Stoltze: The L.A.P.D. continues to face abuse accusations, including one in which an officer was caught on videotape pepper-spraying a handcuffed suspect in Venice.
[Sound from videotape of officer pepper spraying screaming man]
Luis Carrillo: It's business as usual in many divisions of the police department of the city of Los Angeles.
Stoltze: Attorney Luis Carrillo regularly sues the L.A.P.D. on behalf of alleged victims. He opposes Bratton's reappointment.
Carrillo: There continues to be a culture where the code of silence is still enforced – that police officers commit excessive use of force and that the sergeants back up police officers who commit excessive use of force.
Stoltze: One report describes a warrior culture that leads to brutality. Ramona Ripston, executive director of the Southland's American Civil Liberties Union chapter, shares those concerns. She also points to a recent federal court ruling that the L.A.P.D. conducted unconstitutional searches on Skid Row.
But Ripston notes that Bratton, unlike his predecessor, has embraced federally-mandated reforms – and that it's paid off.
Ramona Ripston: We used to get so many complaints. We get far fewer complaints.
Stoltze: Merrick Bobb heads the Los Angeles-based Police Assessment Resource Center, an independent law enforcement watch dog.
Merrick Bobb: One of the things that I so much like about Bratton is that he recognizes, I think, some of the flaws in L.A.P.D. culture and is prepared to move forward to change that culture.
Stoltze: Bratton calls it a culture of "isolation." He says officers have been forced to be "assertive" and "confrontational" because the department is understaffed. He remains a fierce defender of the L.A.P.D. He's lashed out at critics – he called one community activist a "nitwit."
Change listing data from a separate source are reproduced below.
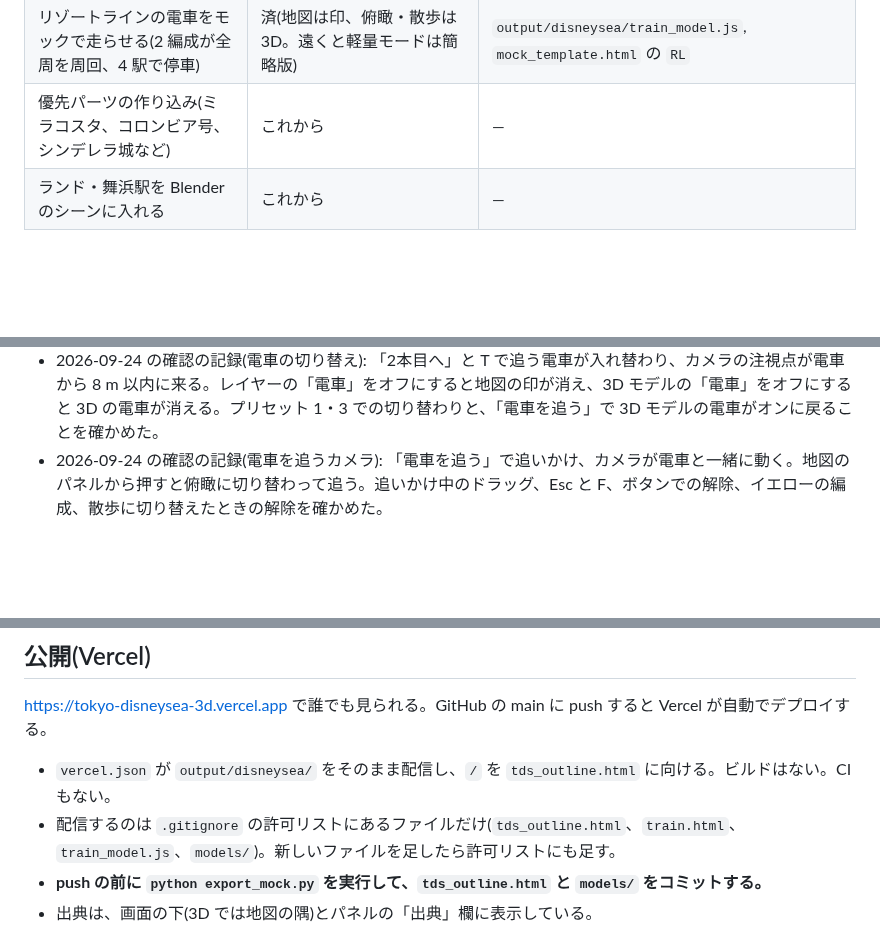
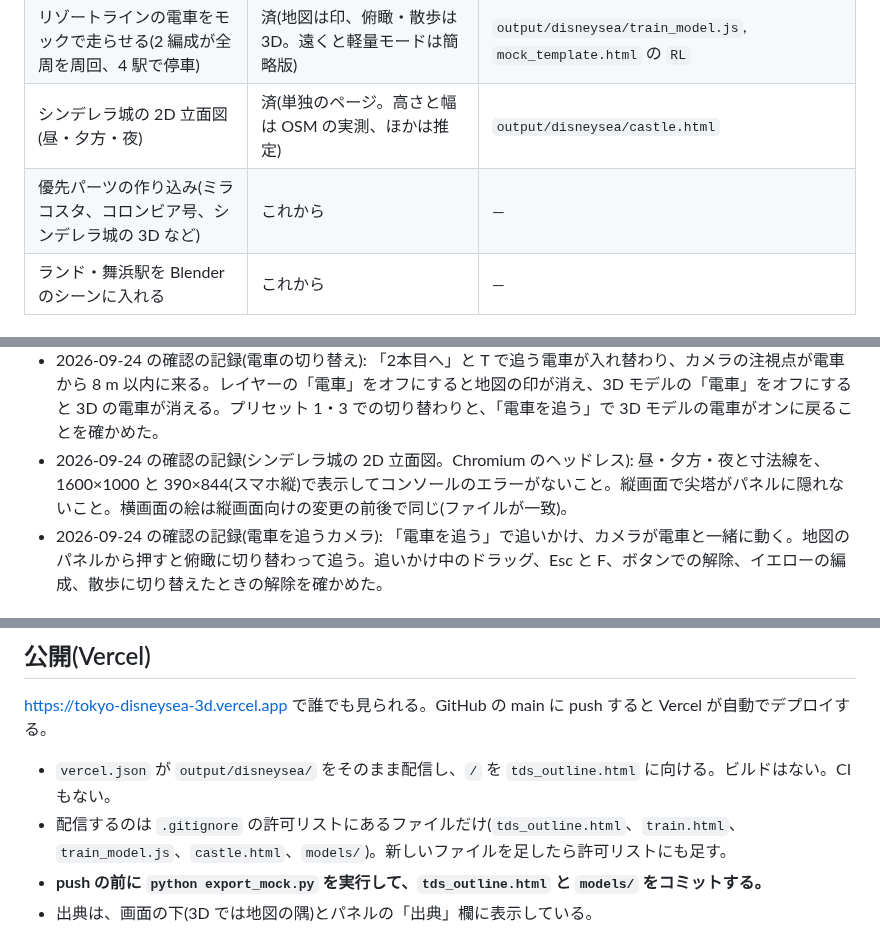
Before and after one commit to kouki-takezawa/tokyo-disneysea-3d, a Markdown page: README.md, 3 parts joined by grey strips. Drawn GitHub-style; blank space fills up the shorter version.

```diff
--- a/README.md
+++ b/README.md
@@ -39,7 +39,8 @@ OpenStreetMap と国土地理院のデータから、東京ディズニーシー
 | Blender で作ったものをモックに 3D モデルとして表示 | 済(水面・アクアスフィア・プラザ・火山) | `export_models.py` |
 | 電車(リゾートライン)の JS 版と JS / Blender の比較 | JS 版は写真に合わせて車内まで作り込み済み。Blender 版は下書きのみ(未実行) | `output/disneysea/train.html`, `train_blender.py`, `docs/train/spec.md` |
 | リゾートラインの電車をモックで走らせる(2 編成が全周を周回、4 駅で停車) | 済(地図は印、俯瞰・散歩は 3D。遠くと軽量モードは簡略版) | `output/disneysea/train_model.js`, `mock_template.html` の `RL` |
-| 優先パーツの作り込み(ミラコスタ、コロンビア号、シンデレラ城など) | これから | — |
+| シンデレラ城の 2D 立面図(昼・夕方・夜) | 済(単独のページ。高さと幅は OSM の実測、ほかは推定) | `output/disneysea/castle.html` |
+| 優先パーツの作り込み(ミラコスタ、コロンビア号、シンデレラ城の 3D など) | これから | — |
 | ランド・舞浜駅を Blender のシーンに入れる | これから | — |
 
 ## はじめに
@@ -116,6 +117,7 @@ blender -b --python export_models.py -- --parts aquasphere --render
   - 運行: 1 周(4,998 m)をたどると後戻りはなく、4 駅すべてで停まり、最高 時速 35 km。1 周期(637 秒)後に同じ位置へ戻る(ずれ 0.000 m)。
   - 「高架鉄道」か「舞浜駅・周辺」をオフにすると、電車の印と 3D が消える。ほかのレイヤー・3D モデル・散歩にエラーや変化はない。
 - 2026-09-24 の確認の記録(電車の切り替え): 「2本目へ」と T で追う電車が入れ替わり、カメラの注視点が電車から 8 m 以内に来る。レイヤーの「電車」をオフにすると地図の印が消え、3D モデルの「電車」をオフにすると 3D の電車が消える。プリセット 1・3 での切り替わりと、「電車を追う」で 3D モデルの電車がオンに戻ることを確かめた。
+- 2026-09-24 の確認の記録(シンデレラ城の 2D 立面図。Chromium のヘッドレス): 昼・夕方・夜と寸法線を、1600×1000 と 390×844(スマホ縦)で表示してコンソールのエラーがないこと。縦画面で尖塔がパネルに隠れないこと。横画面の絵は縦画面向けの変更の前後で同じ(ファイルが一致)。
 - 2026-09-24 の確認の記録(電車を追うカメラ): 「電車を追う」で追いかけ、カメラが電車と一緒に動く。地図のパネルから押すと俯瞰に切り替わって追う。追いかけ中のドラッグ、Esc と F、ボタンでの解除、イエローの編成、散歩に切り替えたときの解除を確かめた。
 
 ## モックの使い方
@@ -343,7 +363,7 @@ OSM には階段がシーに 98 か所あるが、段数と上る向きが入っ
 https://tokyo-disneysea-3d.vercel.app で誰でも見られる。GitHub の main に push すると Vercel が自動でデプロイする。
 
 - `vercel.json` が `output/disneysea/` をそのまま配信し、`/` を `tds_outline.html` に向ける。ビルドはない。CI もない。
-- 配信するのは `.gitignore` の許可リストにあるファイルだけ(`tds_outline.html`、`train.html`、`train_model.js`、`models/`)。新しいファイルを足したら許可リストにも足す。
+- 配信するのは `.gitignore` の許可リストにあるファイルだけ(`tds_outline.html`、`train.html`、`train_model.js`、`castle.html`、`models/`)。新しいファイルを足したら許可リストにも足す。
 - **push の前に `python export_mock.py` を実行して、`tds_outline.html` と `models/` をコミットする。**
 - 出典は、画面の下(3D では地図の隅)とパネルの「出典」欄に表示している。
 
```
Also changed, not shown: other parts of README.md (+18 -0 lines), docs/castle/castle_day.jpg (added), docs/castle/castle_dusk.jpg (added), docs/castle/castle_night.jpg (added), docs/castle/castle_page.jpg (added), 2 other files.
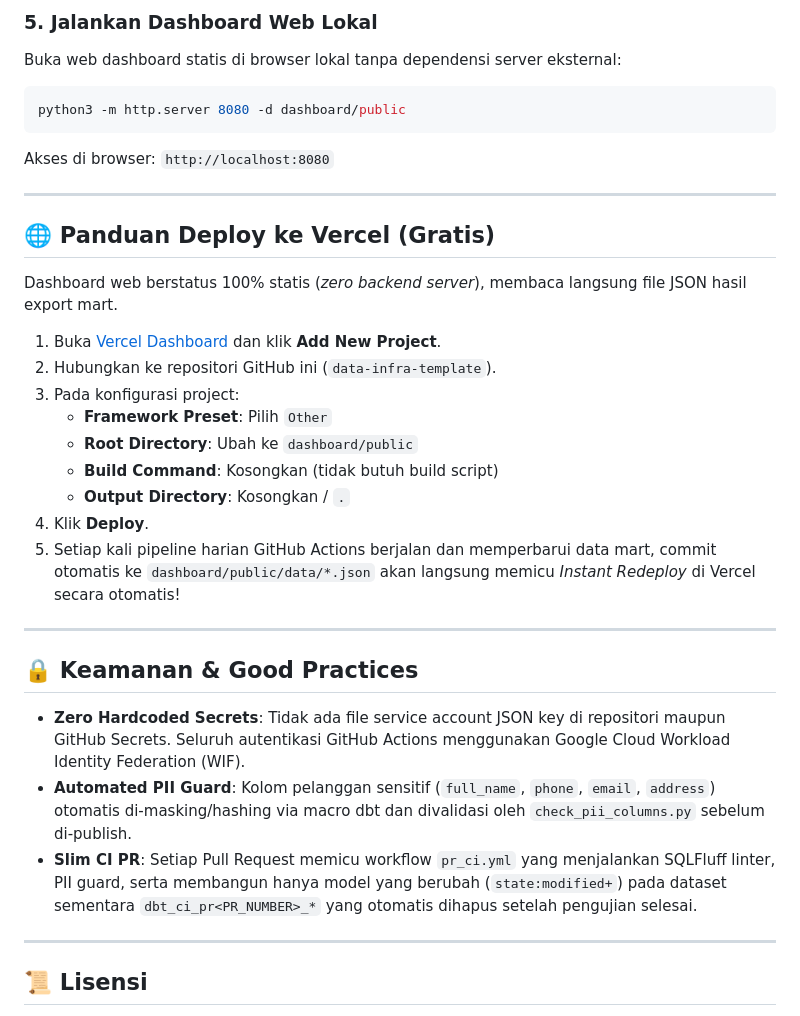
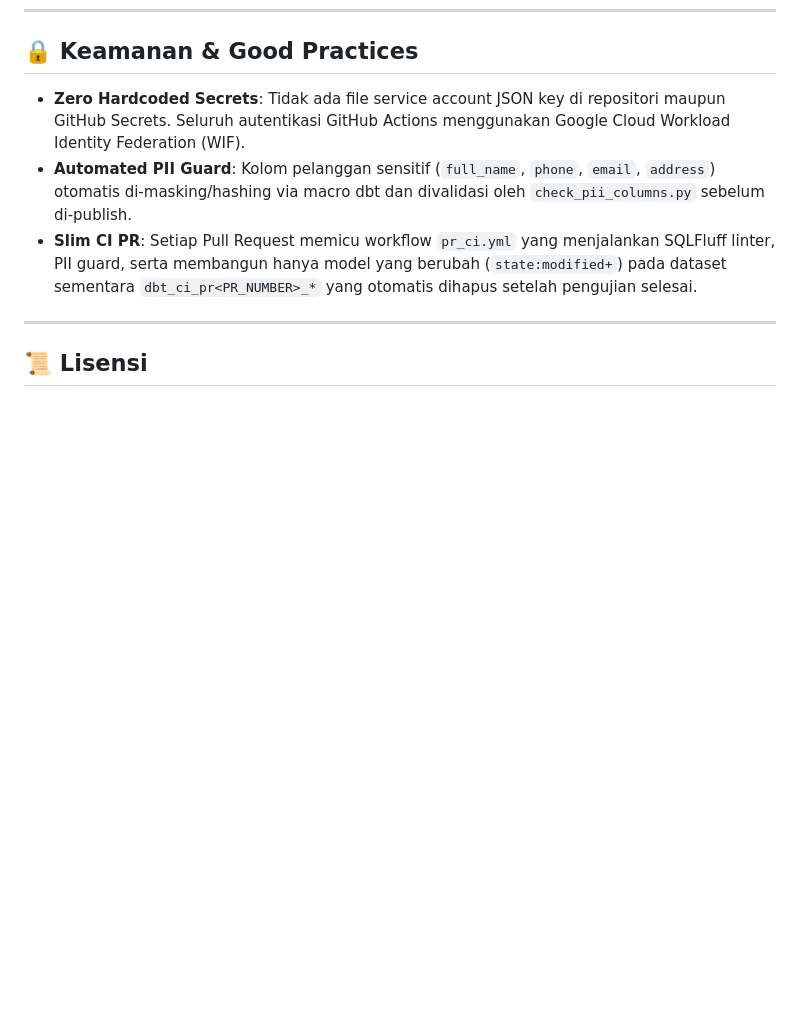
Before and after one commit to SMJ-205/data-infra-template, a Markdown page: README.md, the part around one of its changes. GitHub-like rendering; blank space fills up the shorter version.

````diff
--- a/README.md
+++ b/README.md
@@ -215,28 +155,3 @@ python scripts/check_pii_columns.py
-### 5. Jalankan Dashboard Web Lokal
-Buka web dashboard statis di browser lokal tanpa dependensi server eksternal:
-```bash
-python3 -m http.server 8080 -d dashboard/public
-```
-Akses di browser: `http://localhost:8080`
-
----
-
-## 🌐 Panduan Deploy ke Vercel (Gratis)
-
-Dashboard web berstatus 100% statis (*zero backend server*), membaca langsung file JSON hasil export mart.
-
-1. Buka [Vercel Dashboard](https://vercel.com) dan klik **Add New Project**.
-2. Hubungkan ke repositori GitHub ini (`data-infra-template`).
-3. Pada konfigurasi project:
-   - **Framework Preset**: Pilih `Other`
-   - **Root Directory**: Ubah ke `dashboard/public`
-   - **Build Command**: Kosongkan (tidak butuh build script)
-   - **Output Directory**: Kosongkan / `.`
-4. Klik **Deploy**.
-5. Setiap kali pipeline harian GitHub Actions berjalan dan memperbarui data mart, commit otomatis ke `dashboard/public/data/*.json` akan langsung memicu *Instant Redeploy* di Vercel secara otomatis!
-
----
-
 ## 🔒 Keamanan & Good Practices
 
 - **Zero Hardcoded Secrets**: Tidak ada file service account JSON key di repositori maupun GitHub Secrets. Seluruh autentikasi GitHub Actions menggunakan Google Cloud Workload Identity Federation (WIF).
````
Also changed, not shown: other parts of README.md (+0 -60 lines).
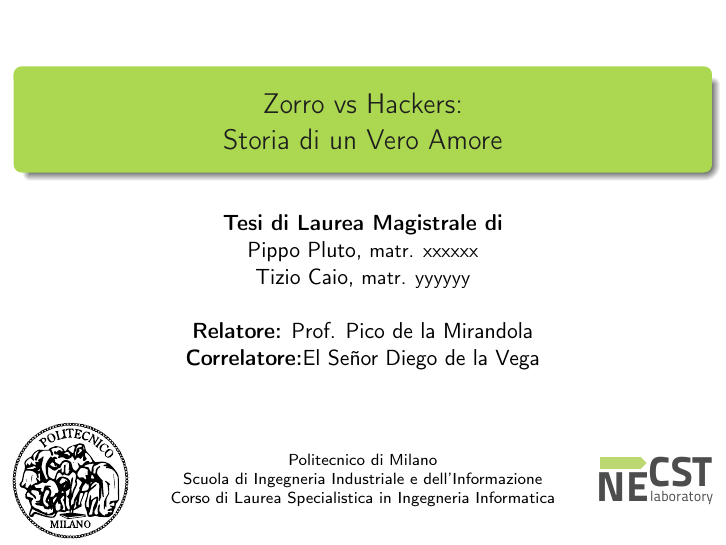
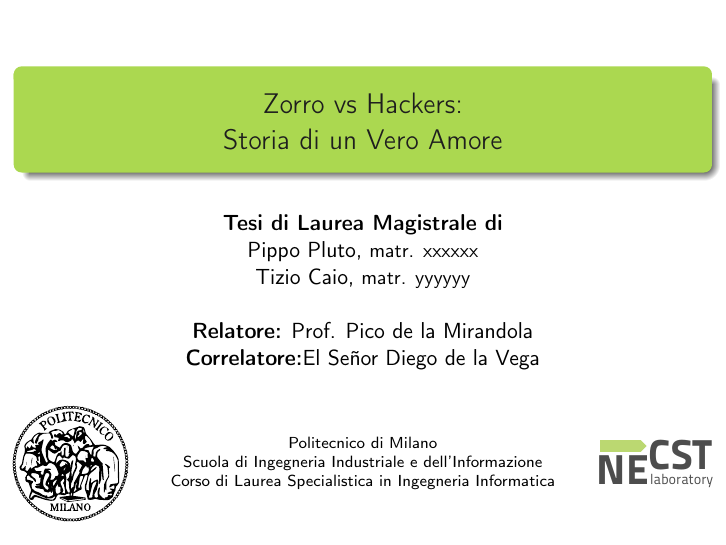
Before and after one commit to necst/necst-beamer-template, LaTeX slides (presentation.tex): page 1 of 18. Compiled offline with pdfLaTeX.

Commit message:
Move institute up

```diff
--- a/presentation.tex
+++ b/presentation.tex
@@ -6,7 +6,7 @@
 
 \title[ZvH]{Zorro vs Hackers:\\ Storia di un Vero Amore}
 
-\author[P. Pluto, T. Caio]{Pippo Pluto, {\small matr. xxxxxx}\\ Tizio Caio, {\small matr. yyyyyy}\\~\\ \textbf{Relatore:} Prof. Pico de la Mirandola \\ \textbf{Correlatore:}El Se\~nor Diego de la Vega\vspace{0.3cm}}
+\author[P. Pluto, T. Caio]{Pippo Pluto, {\small matr. xxxxxx}\\ Tizio Caio, {\small matr. yyyyyy}\\~\\ \textbf{Relatore:} Prof. Pico de la Mirandola \\ \textbf{Correlatore:}El Se\~nor Diego de la Vega}
 
 \institute{
 \begin{columns}
```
Bratton: The officers of the L.A.P.D., despite the efforts of many out there to color them as brutal, racist, violent, corrupt, they are not. They are an extraordinary group who exercise enormous restraint.
Stoltze: The often brash Bratton has also reached out to political and other law enforcement leaders in ways previous chiefs have not, marshalling new cooperation and funding for more cops. He says he's rebuilt public trust in the department and wants to continue to do so in another term.
Bratton: From my perspective, we are well on our way but we have 30, 40 years of history to overcome and deal with. And I think we are dealing with it.
Stoltze: It's up to the Los Angeles Police Commission to decide whether to re-appoint Bratton. The panel is appointed by Mayor Antonio Villaraigosa. He's vigorously endorsed the chief for another five-year term.